Definition - What does Rosette mean?
The Rosette grape, also called the Seibel 1000, is a hybrid variety made by Albert Seibel who crossed Vitis vinifera with Jaeger 70. It is used to produce rosé wine.
Rosette is also an appellation located in Bergerac in Southwest France. The AOC-ranked region is known for making sweet white wines.
WineFrog explains Rosette
The Rosette grape produces a light red wine with a light body. This wine should be consumed while it is young.
The Siebel 1000 (Rosette), is one of the thousands of grapes which were bred by the physician Albert Siebel to create hybrids of European grapes with American grapes that were more disease-resistant. Today, his grapes can be found for mass production for making table wine in New Zealand, England and Canada.

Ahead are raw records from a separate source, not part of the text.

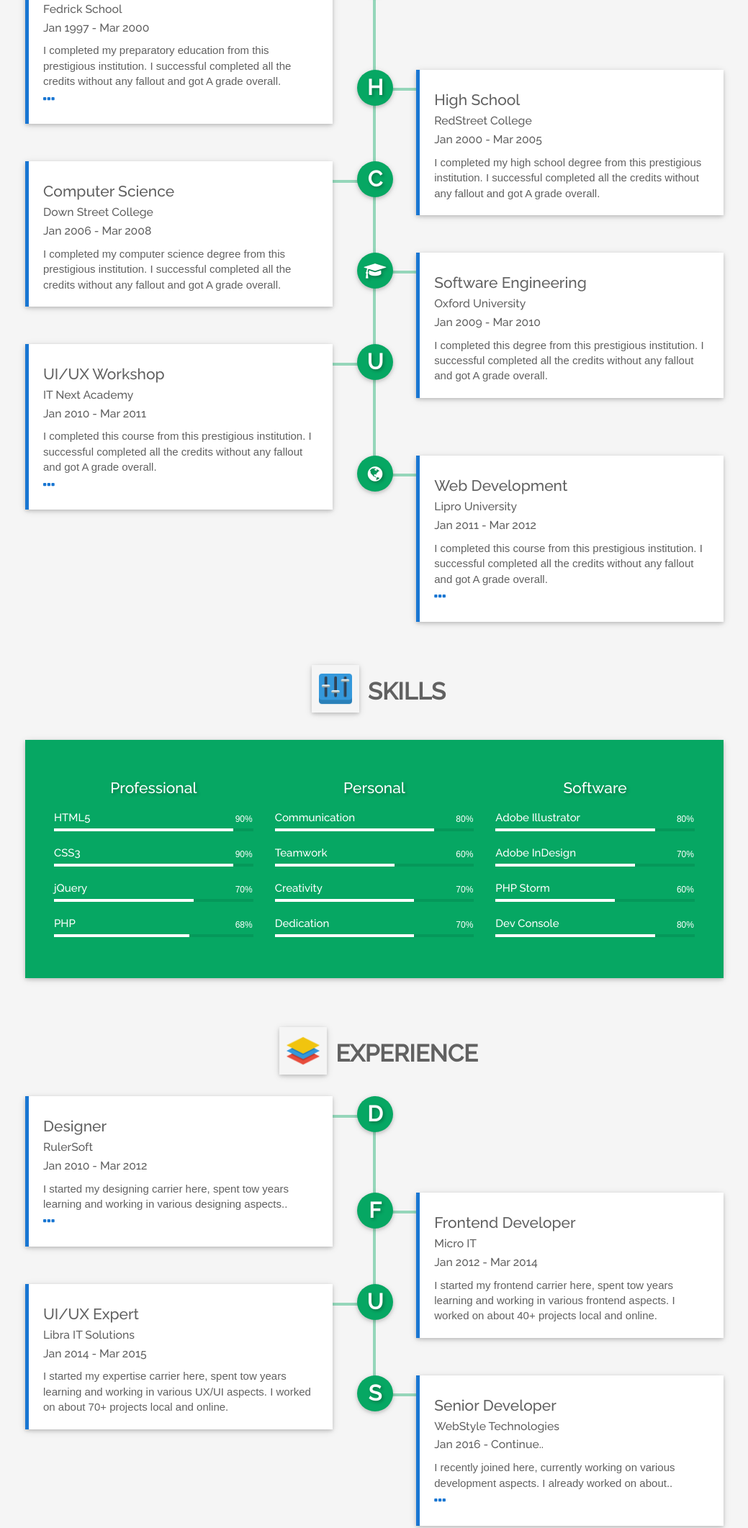
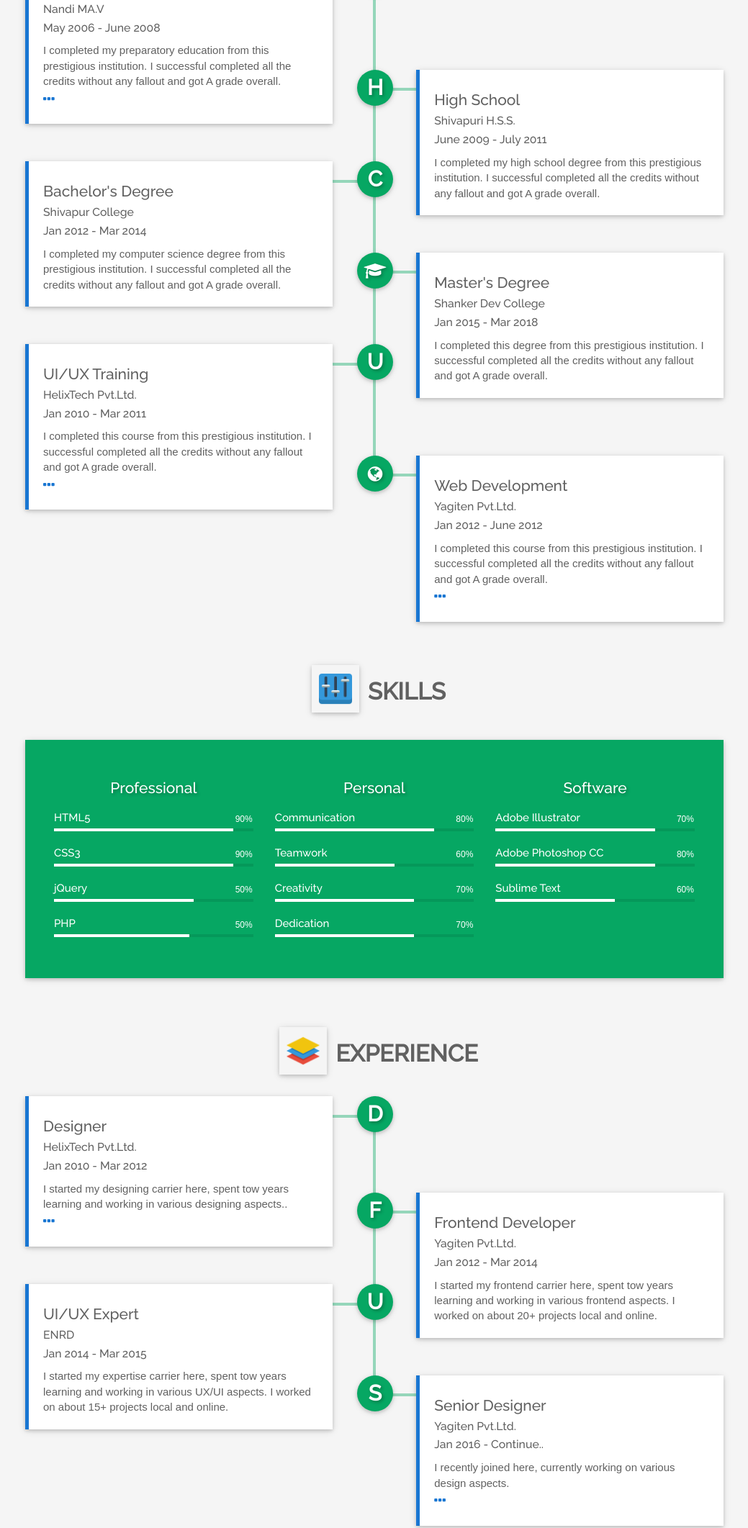
Before and after one commit to chaturgurung/chaturgurung.github.io, a plain HTML site: page index.html in a window 1280 px wide. Shown: the part 1090-3213 px from the top of the page at 72% size, without its empty margins (120-1159 px from the left). Drawn offline with Linux system fonts and the light colour scheme; some packages are replaced by stand-ins of ours; files whose address does not match are found by name; a web font is replaced by a local one.

Commit message:
Content update

```diff
--- a/index.html
+++ b/index.html
@@ -9,25 +9,21 @@
     <meta name="description" content="">
     <meta name="keywords" content="">
 
-
     <title>CG | Material CV/Resume</title>
     <link rel="icon" href="images/fav-icon.png">
 
     <!--APPLE TOUCH ICON-->
     <link rel="apple-touch-icon" href="images/apple-touch-icon.png">
-
 
     <!-- GOOGLE FONT -->
     <link href='https://fonts.googleapis.com/css?family=Raleway:500' rel='stylesheet' type='text/css'>
     <link href='https://fonts.googleapis.com/css?family=Muli' rel='stylesheet' type='text/css'>
-
 
     <!-- MATERIAL ICON FONT -->
     <link href="https://fonts.googleapis.com/icon?family=Material+Icons" rel="stylesheet">
     <!-- FONT AWESOME -->
     <link rel="stylesheet" href="https://cdnjs.cloudflare.com/ajax/libs/font-awesome/4.7.0/css/font-awesome.min.css">
 
-
     <!-- ANIMATION -->
     <link href="css/animate.min.css" rel="stylesheet">
 
@@ -42,7 +38,6 @@
     <link href="css/materialize.css" rel="stylesheet">
     <!-- BOOTSTRAP -->
     <link href="css/bootstrap.min.css" rel="stylesheet">
-
 
     <!-- CUSTOM STYLE -->
     <link href="css/style.css" id="switch_style" rel="stylesheet">
@@ -185,17 +180,17 @@
                         <!--LINKS-->
                         <div class="links">
                             <!-- FACEBOOK-->
-                            <a href="#" id="first_one"
+                            <a href="https://www.facebook.com/ItsMeChatur" id="first_one"
                                class="social btn-floating indigo"><i
                                     class="fa fa-facebook"></i></a>
                             <!-- TWITTER-->
-                            <a href="#" class="social  btn-floating blue"><i
+                            <a href="https://twitter.com/ItsMeChatur" class="social  btn-floating blue"><i
                                     class="fa fa-twitter"></i></a>
                             <!-- GOOGLE+-->
-                            <a href="#" class="social  btn-floating red"><i
+                            <a href="https://plus.google.com/u/0/103787289417565762065" class="social  btn-floating red"><i
                                     class="fa fa-google-plus"></i></a>
                             <!-- LINKEDIN-->
-                            <a href="#" class="social  btn-floating blue darken-3"><i
+                            <a href="https://www.linkedin.com/in/chaturgurung/" class="social  btn-floating blue darken-3"><i
                                     class="fa fa-linkedin"></i></a>
                             <!-- RSS-->
                             <a href="#" class="social  btn-floating orange darken-3"><i
@@ -274,10 +269,10 @@
                         <!-- TIMELINE TITLE INFO -->
                         <div class="timeline-info">
                             <h6>
-                                <small>Fedrick School</small>
-                            </h6>
-                            <h6>
-                                <small>Jan 1997 - Mar 2000</small>
+                                <small>Nandi MA.V</small>
+                            </h6>
+                            <h6>
+                                <small>May 2006 - June 2008</small>
                             </h6>
                         </div>
                         <!-- TIMELINE PARAGRAPH -->
@@ -305,10 +300,10 @@
                         <!-- TIMELINE TITLE INFO -->
                         <div class="timeline-info">
                             <h6>
-                                <small>RedStreet College</small>
-                            </h6>
-                            <h6>
-                                <small>Jan 2000 - Mar 2005</small>
+                                <small>Shivapuri H.S.S.</small>
+                            </h6>
+                            <h6>
+                                <small>June 2009 - July 2011</small>
                             </h6>
                         </div>
                         <!-- TIMELINE PARAGRAPH -->
@@ -328,14 +323,14 @@
                 <div class="card timeline-content">
                     <div class="card-content">
                         <!-- TIMELINE TITLE -->
-                        <h6 class="timeline-title">Computer Science</h6>
+                        <h6 class="timeline-title">Bachelor's Degree</h6>
                         <!-- TIMELINE TITLE INFO -->
                         <div class="timeline-info">
                             <h6>
-                                <small>Down Street College</small>
-                            </h6>
-                            <h6>
-                                <small>Jan 2006 - Mar 2008</small>
+                                <small>Shivapur College</small>
+                            </h6>
+                            <h6>
+                                <small>Jan 2012 - Mar 2014</small>
                             </h6>
                         </div>
                         <!-- TIMELINE PARAGRAPH -->
@@ -356,14 +351,14 @@
                 <div class="card timeline-content">
                     <div class="card-content">
                         <!-- TIMELINE TITLE -->
-                        <h6 class="timeline-title">Software Engineering</h6>
+                        <h6 class="timeline-title">Master's Degree</h6>
                         <!-- TIMELINE TITLE INFO -->
                         <div class="timeline-info">
                             <h6>
-                                <small>Oxford University</small>
-                            </h6>
-                            <h6>
-                                <small>Jan 2009 - Mar 2010</small>
+                                <small>Shanker Dev College</small>
+                            </h6>
+                            <h6>
+                                <small>Jan 2015 - Mar 2018</small>
                             </h6>
                         </div>
                         <!-- TIMELINE PARAGRAPH -->
@@ -383,11 +378,11 @@
                 <div class="card timeline-content">
                     <div class="card-content">
                         <!-- TIMELINE TITLE -->
-                        <h6 class="timeline-title">UI/UX Workshop</h6>
+                        <h6 class="timeline-title">UI/UX  Training</h6>
                         <!-- TIMELINE TITLE INFO -->
                         <div class="timeline-info">
                             <h6>
-                                <small>IT Next Academy</small>
+                                <small>HelixTech Pvt.Ltd.</small>
                             </h6>
                             <h6>
                                 <small>Jan 2010 - Mar 2011</small>
@@ -405,6 +400,9 @@
                     </div>
                 </div>
             </div>
+
+
+
             <!-- SIXTH TIMELINE -->
             <div class="timeline-block">
                 <!-- DOT -->
@@ -417,10 +415,10 @@
                         <!-- TIMELINE TITLE INFO -->
                         <div class="timeline-info">
                             <h6>
-                                <small>Lipro University</small>
-                            </h6>
-                            <h6>
-                                <small>Jan 2011 - Mar 2012</small>
+                                <small>Yagiten Pvt.Ltd.</small>
+                            </h6>
+                            <h6>
+                                <small>Jan 2012 - June 2012</small>
                             </h6>
                         </div>
                         <!-- TIMELINE PARAGRAPH -->
@@ -436,6 +434,8 @@
                 </div>
             </div>
 
+
+
         </div>
     </div>
 </section>
@@ -476,13 +476,13 @@
                                 <div class="skillbar" data-percent="70%">
                                     <div class="skillbar-title"><span>jQuery</span></div>
                                     <div class="skillbar-bar"></div>
-                                    <div class="skill-bar-percent">70%</div>
+                                    <div class="skill-bar-percent">50%</div>
                                 </div>
                                 <!-- FOURTH SKILL BAR  -->
                                 <div class="skillbar" data-percent="68%">
                                     <div class="skillbar-title"><span>PHP</span></div>
                                     <div class="skillbar-bar"></div>
-                                    <div class="skill-bar-percent">68%</div>
+                                    <div class="skill-bar-percent">50%</div>
                                 </div>
                             </div>
 
@@ -528,26 +528,21 @@
                                 <div class="skillbar" data-percent="80%">
                                     <div class="skillbar-title"><span>Adobe Illustrator</span></div>
                                     <div class="skillbar-bar"></div>
+                                    <div class="skill-bar-percent">70%</div>
+                                </div>
+                                <!-- SECOND SKILL BAR  -->
+                                <div class="skillbar" data-percent="80%">
+                                    <div class="skillbar-title"><span>Adobe Photoshop CC</span></div>
+                                    <div class="skillbar-bar"></div>
                                     <div class="skill-bar-percent">80%</div>
-                                </div>
-                                <!-- SECOND SKILL BAR  -->
-                                <div class="skillbar" data-percent="70%">
-                                    <div class="skillbar-title"><span>Adobe InDesign</span></div>
-                                    <div class="skillbar-bar"></div>
-                                    <div class="skill-bar-percent">70%</div>
                                 </div>
                                 <!-- THIRD SKILL BAR  -->
                                 <div class="skillbar" data-percent="60%">
-                                    <div class="skillbar-title"><span>PHP Storm</span></div>
+                                    <div class="skillbar-title"><span>Sublime Text</span></div>
                                     <div class="skillbar-bar"></div>
                                     <div class="skill-bar-percent">60%</div>
                                 </div>
-                                <!-- FOURTH SKILL BAR  -->
-                                <div class="skillbar" data-percent="80%">
-                                    <div class="skillbar-title"><span>Dev Console</span></div>
-                                    <div class="skillbar-bar"></div>
-                                    <div class="skill-bar-percent">80%</div>
-                                </div>
+
                             </div>
                         </div>
                     </div>
@@ -582,7 +577,7 @@
                         <!-- TIMELINE TITLE INFO -->
                         <div class="timeline-info">
                             <h6>
-                                <small>RulerSoft</small>
+                                <small>HelixTech Pvt.Ltd.</small>
                             </h6>
                             <h6>
                                 <small>Jan 2010 - Mar 2012</small>
@@ -613,7 +608,7 @@
                         <!-- TIMELINE TITLE INFO -->
                         <div class="timeline-info">
                             <h6>
-                                <small>Micro IT</small>
+                                <small>Yagiten Pvt.Ltd.</small>
                             </h6>
                             <h6>
                                 <small>Jan 2012 - Mar 2014</small>
@@ -622,7 +617,7 @@
                         <!-- TIMELINE PARAGRAPH -->
                         <p>
                             I started my frontend carrier here, spent tow years learning and working
-                            in various frontend aspects. I worked on about 40+ projects local and online.
+                            in various frontend aspects. I worked on about 20+ projects local and online.
                         </p>
 
                     </div>
@@ -641,7 +636,7 @@
                         <!-- TIMELINE TITLE INFO -->
                         <div class="timeline-info">
                             <h6>
-                                <small>Libra IT Solutions</small>
+                                <small>ENRD</small>
                             </h6>
                             <h6>
                                 <small>Jan 2014 - Mar 2015</small>
@@ -650,7 +645,7 @@
                         <!-- TIMELINE PARAGRAPH -->
                         <p>
                             I started my expertise carrier here, spent tow years learning and working
-                            in various UX/UI aspects. I worked on about 70+ projects local and online.
+                            in various UX/UI aspects. I worked on about 15+ projects local and online.
                         </p>
 
                     </div>
@@ -665,20 +660,21 @@
                 <div class="card timeline-content">
                     <div class="card-content">
                         <!-- TIMELINE TITLE -->
-                        <h6 class="timeline-title">Senior Developer</h6>
+                        <h6 class="timeline-title">Senior Designer</h6>
                         <!-- TIMELINE TITLE INFO -->
                         <div class="timeline-info">
                             <h6>
-                                <small>WebStyle Technologies</small>
+                                <small>Yagiten Pvt.Ltd.</small>
                             </h6>
                             <h6>
                                 <small>Jan 2016 - Continue..</small>
                             </h6>
                         </div>
+
                         <!-- TIMELINE PARAGRAPH -->
                         <p>
-                            I recently joined here, currently working on various development
-                            aspects. I already worked on about..
+                            I recently joined here, currently working on various design
+                            aspects.
                         </p>
                         <!-- BUTTON TRIGGER MODAL -->
                         <a href="#" class="modal-dot" data-toggle="modal" data-target="#myModal-5">
@@ -1521,7 +1517,7 @@
         <p class="text-center">
             © Material CV. All right reserved by
             <a href="http://trimatrixlab.com/" target="_blank">
-                <strong>Trimatrixlab</strong>
+                <strong>GRG-CONNECTION</strong>
             </a>
         </p>
     </div>
```
Also changed, not shown: images/john-2.png (added), images/john.png, js/swiper.jquery.min.js.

The Rosette appellation is not well-known outside of the local Dordogne region, however, they are known for producing quality wines from blends of Sauvignon Blanc, Muscadelle and/or Semillon. The local terroir is a result of the erosion of the Massif Central, and the soil is made up mainly of gravel, sand and impermeable clay. The water, which is held in the clay, cools the ground to create a cooler microclimate, resulting in a delay of bud break. This cooler climate is ideal for the delicate varieties cultivated here.